Thursday morning, House Democrats held a deeply emotional hearing featuring several long-term unemployed Americans who pleaded with Congress to extend the expiring federal Emergency Unemployment Insurance program, which provides benefits to jobless Americans after their state benefits run out. (It’s really worth a watch, to see the emotional pain that comes with being unemployed.)

The program has been extended or modified eleven times since it was created in 2008 as the economy cratered, but is set to expire at the end of 2013—meaning 2.15 million long-term unemployed would lose benefits entirely.

The looming House-Senate budget negotiations have been viewed as the best vehicle to extend the EUC program—and Thursday’s hearing ended with some dramatic news from House minority leader Nancy Pelosi. She made it clear that Democrats couldn’t support any agreement that didn’t have an EUC extension, either in the actual budget or as a separate piece of legislation.

Addressing the long-term jobless who testified, Pelosi said:

"Yes, indeed, we are making a very clear statement that we cannot, cannot support a budget agreement that does not include unemployment insurance in the budget or as a sidebar in order to move it all along.It would undermine who we are as a country, [and] most importantly, it would strike at the heart of what you bring to America. Everything you have said is about the middle class—the backbone of our democracy."

Meanwhile, a senior Democratic Senate aide close to the budget negotiations confirmed to The Nation that a EUC extension is still very much in the mix. Senator Murray, who is leading the negotiations for Democrats, “continues to push for this and it remains an open item as the negotiations continue.”

Details of a possible agreement have been leaking out in recent days, though there is no mention of the EUC program either way. The agreement is sure to be fragile, however, given the spending levels and federal pension changes rumored to be included—meaning that every last vote will be crucial in the House. That’s what makes Pelosi’s pledge so notable.

Additionally on Thursday morning, House Speaker John Boehner told reporters he would be “willing to take a look” at a long-term unemployment insurance extension.
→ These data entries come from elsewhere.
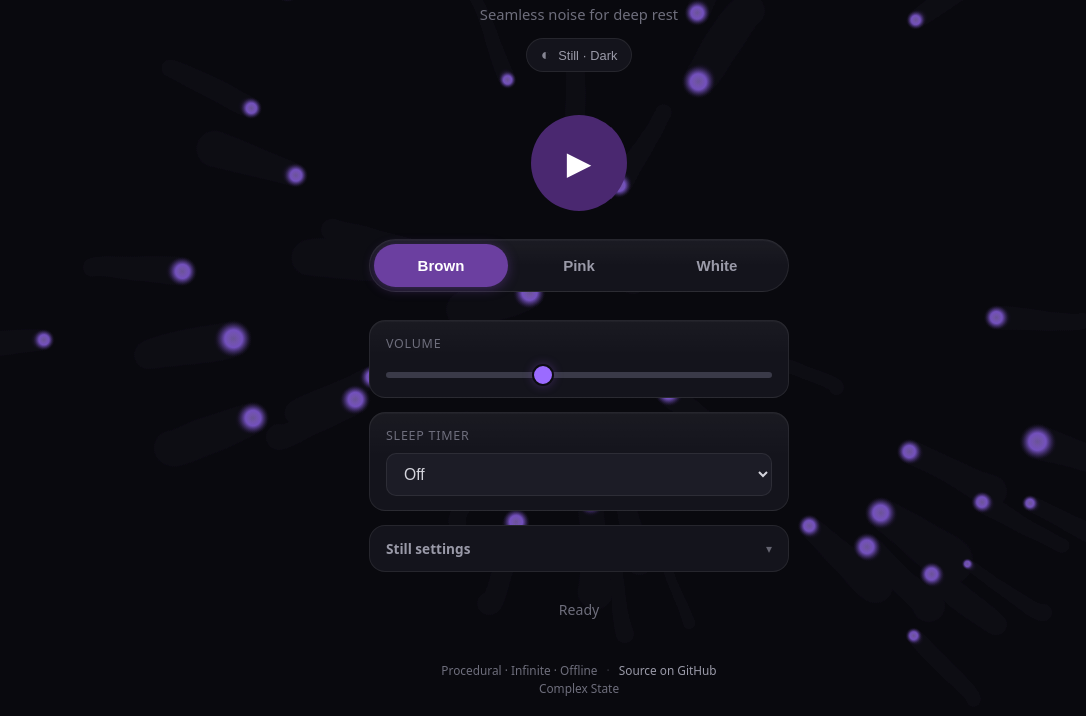
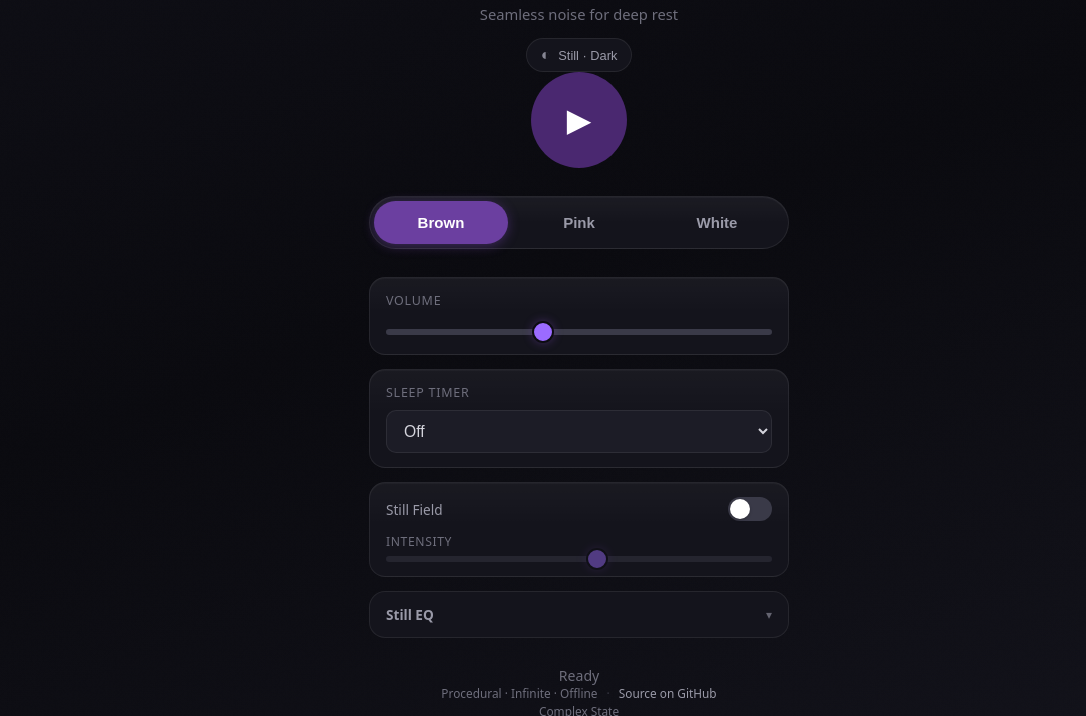
Before and after one commit to Blazenetic/complex-noise, a plain HTML site: page index.html in a window 1280 px wide. Shown: the part 84-800 px from the top of the page, without its empty margins (61-1147 px from the left). Drawn offline with Linux system fonts and the light colour scheme.

Commit message:
feat(still-field): nodes+edges graph, default off, silver-titanium, easier toggle
- Default Still Field to off (localStorage === 'true')
- Replace purple particle blobs with calm nodes + distance-based edges
- Subtle silver/titanium brushed palette (dark) + muted warm grey (bone)
- Move Field toggle + intensity to always-visible control group
- Slow premium drift, strong damping, soft residual trails
- Clean disable path preserved
- README already documents the new behaviour

```diff
--- a/index.html
+++ b/index.html
@@ -33,8 +33,9 @@
       --purple-glow: rgba(107, 63, 160, 0.48);
       --border: rgba(255, 255, 255, 0.075);
       --still-accent: var(--purple);
-      --still-field-particle: rgba(155, 107, 255, 0.32);
-      --still-field-core: rgba(180, 140, 255, 0.18);
+      /* Still Field — subtle silver / brushed titanium (no purple blobs) */
+      --still-field-node: rgba(190, 195, 210, 0.55);
+      --still-field-edge: rgba(160, 165, 180, 0.22);
       --still-texture-opacity: 0.025;
       --still-energy: 0;
       --radius: 16px;
@@ -58,8 +59,9 @@
       --purple-glow: rgba(122, 107, 138, 0.28);
       --border: rgba(0, 0, 0, 0.07);
       --still-accent: #8A7B6A;
-      --still-field-particle: rgba(110, 95, 85, 0.22);
-      --still-field-core: rgba(130, 115, 100, 0.12);
+      /* Still Field — muted warm grey for bone theme */
+      --still-field-node: rgba(95, 90, 85, 0.42);
+      --still-field-edge: rgba(100, 95, 90, 0.18);
       --still-texture-opacity: 0.065;
       color-scheme: light;
     }
@@ -347,7 +349,46 @@
       border-color: var(--purple);
     }
 
-    /* Still settings panel (collapsible) */
+    /* Still Field controls — always visible for easy access */
+    .still-field-controls {
+      background: var(--surface);
+      background-image: linear-gradient(180deg, rgba(255,255,255,0.025) 0%, transparent 45%);
+      border-radius: var(--radius);
+      padding: 14px 16px;
+      border: 1px solid var(--border);
+      box-shadow: inset 0 1px 0 rgba(255,255,255,0.03);
+      display: flex;
+      flex-direction: column;
+      gap: 12px;
+    }
+
+    .still-field-controls .still-toggle-row {
+      display: flex;
+      align-items: center;
+      justify-content: space-between;
+      gap: 12px;
+    }
+
+    .still-field-controls .still-toggle-row span {
+      font-size: 0.85rem;
+      color: var(--text-secondary);
+      font-weight: 500;
+    }
+
+    .still-field-row {
+      display: flex;
+      flex-direction: column;
+      gap: 6px;
+    }
+
+    .still-field-row label {
+      font-size: 0.76rem;
+      color: var(--text-muted);
+      text-transform: uppercase;
+      letter-spacing: 0.05em;
+    }
+
+    /* Still settings panel (collapsible — EQ only) */
     .still-panel {
       width: 100%;
       border: 1px solid var(--border);
@@ -392,31 +433,17 @@
       border-top: 1px solid var(--border);
     }
 
-    .still-eq-row,
-    .still-field-row {
+    .still-eq-row {
       display: flex;
       flex-direction: column;
       gap: 6px;
     }
 
-    .still-eq-row label,
-    .still-field-row label {
+    .still-eq-row label {
       font-size: 0.76rem;
       color: var(--text-muted);
       text-transform: uppercase;
       letter-spacing: 0.05em;
-    }
-
-    .still-toggle-row {
-      display: flex;
-      align-items: center;
-      justify-content: space-between;
-      gap: 12px;
-    }
-
-    .still-toggle-row span {
-      font-size: 0.85rem;
-      color: var(--text-secondary);
     }
 
     .still-switch {
@@ -494,7 +521,7 @@
   <!-- Procedural texture layer (Still Theme) -->
   <div class="still-texture" aria-hidden="true"></div>
 
-  <!-- Still Field — full-page mathematical visualisation -->
+  <!-- Still Field — full-page nodes + edges visualisation -->
   <canvas id="stillField" aria-hidden="true"></canvas>
 
   <header>
@@ -538,32 +565,33 @@
         </select>
       </div>
 
-      <!-- Still settings: EQ + Field (collapsible to keep main surface calm) -->
+      <!-- Still Field — always visible for easy on/off -->
+      <div class="still-field-controls">
+        <div class="still-toggle-row">
+          <span>Still Field</span>
+          <button type="button" class="still-switch" id="stillFieldToggle" role="switch" aria-checked="false" aria-label="Enable Still Field"></button>
+        </div>
+        <div class="still-field-row">
+          <label for="stillFieldIntensity">Intensity</label>
+          <input type="range" id="stillFieldIntensity" min="0" max="1" step="0.05" value="0.55" />
+        </div>
+      </div>
+
+      <!-- Still EQ (collapsible to keep main surface calm) -->
       <details class="still-panel" id="stillPanel">
-        <summary>Still settings</summary>
+        <summary>Still EQ</summary>
         <div class="still-panel-body">
-          <!-- Still EQ -->
           <div class="still-eq-row">
-            <label for="stillEqLow">Still EQ · Low</label>
+            <label for="stillEqLow">Low</label>
             <input type="range" id="stillEqLow" min="-12" max="12" step="0.5" value="0" />
           </div>
           <div class="still-eq-row">
-            <label for="stillEqMid">Still EQ · Mid</label>
+            <label for="stillEqMid">Mid</label>
             <input type="range" id="stillEqMid" min="-12" max="12" step="0.5" value="0" />
           </div>
           <div class="still-eq-row">
-            <label for="stillEqHigh">Still EQ · High</label>
+            <label for="stillEqHigh">High</label>
             <input type="range" id="stillEqHigh" min="-12" max="12" step="0.5" value="0" />
-          </div>
-
-          <!-- Still Field controls -->
-          <div class="still-toggle-row">
-            <span>Still Field</span>
-            <button type="button" class="still-switch" id="stillFieldToggle" role="switch" aria-checked="true" aria-label="Enable Still Field"></button>
-          </div>
-          <div class="still-field-row">
-            <label for="stillFieldIntensity">Still Field intensity</label>
-            <input type="range" id="stillFieldIntensity" min="0" max="1" step="0.05" value="0.55" />
           </div>
         </div>
       </details>
@@ -584,7 +612,7 @@
     // ============================================================
     // Complex Noise by Complex State
     // Procedural seamless noise generator (Web Audio API)
-    // Upgraded with Still Theme · Still Field · Still EQ
+    // Still Theme · Still Field (nodes + edges) · Still EQ
     // Optimized for long sleep sessions on mobile browsers
     // ============================================================
 
@@ -599,8 +627,8 @@
     let stillEqMid = parseFloat(localStorage.getItem('complexNoise_stillEqMid')) || 0;
     let stillEqHigh = parseFloat(localStorage.getItem('complexNoise_stillEqHigh')) || 0;
 
-    // --- Still Field state ---
-    let stillFieldEnabled = localStorage.getItem('complexNoise_stillFieldEnabled') !== 'false';
+    // --- Still Field state (default OFF) ---
+    let stillFieldEnabled = localStorage.getItem('complexNoise_stillFieldEnabled') === 'true';
     let stillFieldIntensity = parseFloat(localStorage.getItem('complexNoise_stillFieldIntensity'));
     if (isNaN(stillFieldIntensity)) stillFieldIntensity = 0.55;
 
@@ -618,8 +646,8 @@
     let timerId = null;
     let wakeLock = null;
 
-    // --- Still Field runtime ---
-    let stillFieldParticles = [];
+    // --- Still Field runtime (nodes + edges) ---
+    let stillFieldNodes = [];
     let stillFieldRaf = null;
     let stillFieldLastTs = 0;
     let stillEnergy = 0; // 0–1 smoothed energy for UI influence
@@ -654,8 +682,10 @@
     stillEqHighSlider.value = stillEqHigh;
     stillFieldIntensitySlider.value = stillFieldIntensity;
     stillFieldToggle.setAttribute('aria-checked', stillFieldEnabled ? 'true' : 'false');
-    // Keep the intensity control in sync with the toggle state for clarity
     stillFieldIntensitySlider.disabled = !stillFieldEnabled;
+    if (!stillFieldEnabled) {
+      stillFieldCanvas.classList.add('still-field-off');
+    }
 
     // ----------------------------------------------------------
     // Still Theme
@@ -670,8 +700,8 @@
       if (themeColorMeta) themeColorMeta.content = isBone ? '#F4F0E8' : '#0C0C11';
       const schemeMeta = document.querySelector('meta[name="color-scheme"]');
       if (schemeMeta) schemeMeta.content = isBone ? 'light' : 'dark';
-      // Re-seed particles so colours update immediately with the new theme
-      if (stillFieldParticles.length) initStillFieldParticles(true);
+      // Re-seed nodes so colours update immediately with the new theme
+      if (stillFieldNodes.length) initStillFieldNodes(true);
     }
 
     applyStillTheme(stillTheme);
@@ -937,8 +967,9 @@
     });
 
     // ----------------------------------------------------------
-    // Still Field — full-page procedural visualisation
-    // Soft particle field driven by analyser, gentle UI influence
+    // Still Field — nodes + edges graph visualisation
+    // Subtle silver/titanium nodes, soft distance-based edges
+    // Slow calm drift, gently driven by analyser metrics
     // ----------------------------------------------------------
     const stillFieldCtx = stillFieldCanvas.getContext('2d', { alpha: true });
     let stillFieldW = 0;
@@ -954,28 +985,22 @@
       stillFieldCanvas.style.width = stillFieldW + 'px';
       stillFieldCanvas.style.height = stillFieldH + 'px';
       stillFieldCtx.setTransform(stillFieldDpr, 0, 0, stillFieldDpr, 0, 0);
-      if (stillFieldParticles.length === 0) initStillFieldParticles();
+      if (stillFieldNodes.length === 0) initStillFieldNodes();
     }
 
-    function initStillFieldParticles(force = false) {
-      if (stillFieldParticles.length && !force) return;
-      // Cap particle count for mid-range mobile performance while keeping the field present
-      const count = Math.min(42, Math.max(24, Math.floor((stillFieldW * stillFieldH) / 20000)));
-      stillFieldParticles = [];
-      const style = getComputedStyle(document.documentElement);
-      const particleColor = style.getPropertyValue('--still-field-particle').trim() || 'rgba(155,107,255,0.3)';
-      const coreColor = style.getPropertyValue('--still-field-core').trim() || 'rgba(180,140,255,0.15)';
+    function initStillFieldNodes(force = false) {
+      if (stillFieldNodes.length && !force) return;
+      // Conservative count for mid-range mobile — still enough for a living graph
+      const count = Math.min(34, Math.max(22, Math.floor((stillFieldW * stillFieldH) / 28000)));
+      stillFieldNodes = [];
 
       for (let i = 0; i < count; i++) {
-        stillFieldParticles.push({
+        stillFieldNodes.push({
           x: Math.random() * stillFieldW,
           y: Math.random() * stillFieldH,
-          vx: (Math.random() - 0.5) * 0.25,
-          vy: (Math.random() - 0.5) * 0.25,
-          baseR: 18 + Math.random() * 42,
-          phase: Math.random() * Math.PI * 2,
-          color: particleColor,
-          core: coreColor
+          vx: (Math.random() - 0.5) * 0.12,
+          vy: (Math.random() - 0.5) * 0.12,
+          phase: Math.random() * Math.PI * 2
         });
       }
     }
@@ -988,7 +1013,6 @@
       const data = new Uint8Array(bins);
       analyser.getByteFrequencyData(data);
 
-      // Rough band averages (fftSize 256 → ~ bin width ~ sampleRate/256)
       let lowSum = 0, midSum = 0, highSum = 0, total = 0;
       const lowEnd = Math.floor(bins * 0.12);
       const midEnd = Math.floor(bins * 0.45);
@@ -1015,7 +1039,6 @@
           cancelAnimationFrame(stillFieldRaf);
           stillFieldRaf = null;
         }
-        // Force energy to zero so play button influence disappears cleanly
         stillEnergy = 0;
         document.documentElement.style.setProperty('--still-energy', '0');
         return;
@@ -1031,65 +1054,80 @@
       stillFieldLastTs = ts;
 
       const metrics = getStillAudioMetrics();
-      // Smooth energy for UI — much quieter when not actively playing
-      const targetEnergy = metrics.overall * stillFieldIntensity * (isPlaying ? 1 : 0.08);
-      stillEnergy += (targetEnergy - stillEnergy) * 0.1;
+      // Smooth energy for UI — quieter when paused
+      const targetEnergy = metrics.overall * stillFieldIntensity * (isPlaying ? 1 : 0.06);
+      stillEnergy += (targetEnergy - stillEnergy) * 0.09;
       document.documentElement.style.setProperty('--still-energy', stillEnergy.toFixed(4));
 
-      // Soft residual clear (calm trails, never harsh)
+      // Soft residual clear (calm trails)
       stillFieldCtx.fillStyle = stillTheme === 'bone'
-        ? 'rgba(244, 240, 232, 0.22)'
-        : 'rgba(12, 12, 17, 0.18)';
+        ? 'rgba(244, 240, 232, 0.28)'
+        : 'rgba(12, 12, 17, 0.22)';
       stillFieldCtx.fillRect(0, 0, stillFieldW, stillFieldH);
 
       const intensity = stillFieldIntensity;
-      const energyBoost = 0.4 + metrics.overall * 1.4;
+      const energyBoost = 0.35 + metrics.overall * 1.1;
+      const maxDist = 110 + intensity * 55; // connection range scales a little with intensity
 
-      // Soft attraction points (play button approx centre, lower controls)
-      const anchors = [
-        { x: stillFieldW * 0.5, y: stillFieldH * 0.38, strength: 0.012 + metrics.low * 0.02 },
-        { x: stillFieldW * 0.5, y: stillFieldH * 0.62, strength: 0.006 + metrics.mid * 0.012 }
-      ];
+      // Read current theme colours once per frame
+      const style = getComputedStyle(document.documentElement);
+      const nodeColor = style.getPropertyValue('--still-field-node').trim() || 'rgba(190,195,210,0.5)';
+      const edgeColor = style.getPropertyValue('--still-field-edge').trim() || 'rgba(160,165,180,0.2)';
 
-      for (const p of stillFieldParticles) {
-        // Very gentle random walk + audio energy (kept calm)
-        p.vx += (Math.random() - 0.5) * 0.028 * energyBoost;
-        p.vy += (Math.random() - 0.5) * 0.028 * energyBoost;
+      // --- Update + draw nodes ---
+      for (const n of stillFieldNodes) {
+        // Extremely gentle random walk
+        n.vx += (Math.random() - 0.5) * 0.018 * energyBoost;
+        n.vy += (Math.random() - 0.5) * 0.018 * energyBoost;
 
-        // Gentle attraction to anchors
-        for (const a of anchors) {
-          const dx = a.x - p.x;
-          const dy = a.y - p.y;
-          const dist = Math.sqrt(dx * dx + dy * dy) + 1;
-          p.vx += (dx / dist) * a.strength * intensity;
-          p.vy += (dy / dist) * a.strength * intensity;
-        }
+        // Strong damping → premium slow drift
+        n.vx *= 0.978;
+        n.vy *= 0.978;
 
-        // Strong damping keeps motion calm and premium
-        p.vx *= 0.972;
-        p.vy *= 0.972;
-
-        p.x += p.vx * (1 + metrics.mid * 0.6);
-        p.y += p.vy * (1 + metrics.mid * 0.6);
+        n.x += n.vx * (0.9 + metrics.mid * 0.4);
+        n.y += n.vy * (0.9 + metrics.mid * 0.4);
 
         // Soft wrap
-        if (p.x < -60) p.x = stillFieldW + 60;
-        if (p.x > stillFieldW + 60) p.x = -60;
-        if (p.y < -60) p.y = stillFieldH + 60;
-        if (p.y > stillFieldH + 60) p.y = -60;
+        if (n.x < -20) n.x = stillFieldW + 20;
+        if (n.x > stillFieldW + 20) n.x = -20;
+        if (n.y < -20) n.y = stillFieldH + 20;
+        if (n.y > stillFieldH + 20) n.y = -20;
 
-        // Breathing radius
-        p.phase += 0.008 + metrics.high * 0.015;
-        const r = p.baseR * (0.75 + Math.sin(p.phase) * 0.18) * (0.85 + metrics.overall * 0.45) * intensity;
+        n.phase += 0.006 + metrics.high * 0.01;
+      }
 
-        // Draw soft particle
-        const grad = stillFieldCtx.createRadialGradient(p.x, p.y, 0, p.x, p.y, r);
-        grad.addColorStop(0, p.core);
-        grad.addColorStop(0.45, p.color);
-        grad.addColorStop(1, 'transparent');
+      // --- Draw edges (O(n²) is fine at n ≤ 34) ---
+      stillFieldCtx.lineWidth = 0.9;
+      for (let i = 0; i < stillFieldNodes.length; i++) {
+        const a = stillFieldNodes[i];
+        for (let j = i + 1; j < stillFieldNodes.length; j++) {
+          const b = stillFieldNodes[j];
+          const dx = b.x - a.x;
+          const dy = b.y - a.y;
+          const dist = Math.sqrt(dx * dx + dy * dy);
+          if (dist < maxDist) {
+            const alpha = (1 - dist / maxDist) * 0.55 * intensity;
+            stillFieldCtx.strokeStyle = edgeColor.replace(/[\d.]+\)$/, alpha.toFixed(3) + ')');
+            // Fallback if colour parse fails
+            if (!stillFieldCtx.strokeStyle || stillFieldCtx.strokeStyle === edgeColor) {
+              stillFieldCtx.globalAlpha = alpha;
+              stillFieldCtx.strokeStyle = edgeColor;
+            }
+            stillFieldCtx.beginPath();
+            stillFieldCtx.moveTo(a.x, a.y);
+            stillFieldCtx.lineTo(b.x, b.y);
+            stillFieldCtx.stroke();
+            stillFieldCtx.globalAlpha = 1;
+          }
+        }
+      }
+
+      // --- Draw nodes (small, subtle) ---
+      for (const n of stillFieldNodes) {
+        const r = 1.6 + Math.sin(n.phase) * 0.4;
         stillFieldCtx.beginPath();
-        stillFieldCtx.fillStyle = grad;
-        stillFieldCtx.arc(p.x, p.y, r, 0, Math.PI * 2);
+        stillFieldCtx.fillStyle = nodeColor;
+        stillFieldCtx.arc(n.x, n.y, r * (0.85 + intensity * 0.25), 0, Math.PI * 2);
         stillFieldCtx.fill();
       }
 
@@ -1118,7 +1156,6 @@
         stillFieldCanvas.classList.add('still-field-off');
         stillEnergy = 0;
         document.documentElement.style.setProperty('--still-energy', '0');
-        // Clear residual particles so the next enable starts clean
         if (stillFieldCtx) {
           stillFieldCtx.clearRect(0, 0, stillFieldW || stillFieldCanvas.width, stillFieldH || stillFieldCanvas.height);
         }
@@ -1176,10 +1213,10 @@
     // Init Still Field
     window.addEventListener('resize', () => {
       resizeStillField();
-      initStillFieldParticles(true);
+      initStillFieldNodes(true);
     });
     resizeStillField();
-    initStillFieldParticles();
+    initStillFieldNodes();
     if (stillFieldEnabled) startStillFieldLoop();
 
     // Expose a few helpers for future agents / debugging (optional)
```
The White House, too, is pushing for an extension—President Obama plugged it in his major economic address Wednesday, and on Thursday the White House issued a report detailing how many long-term jobless in each state would lose benefits.

President Obama recently called inequality the "defining challenge of our time."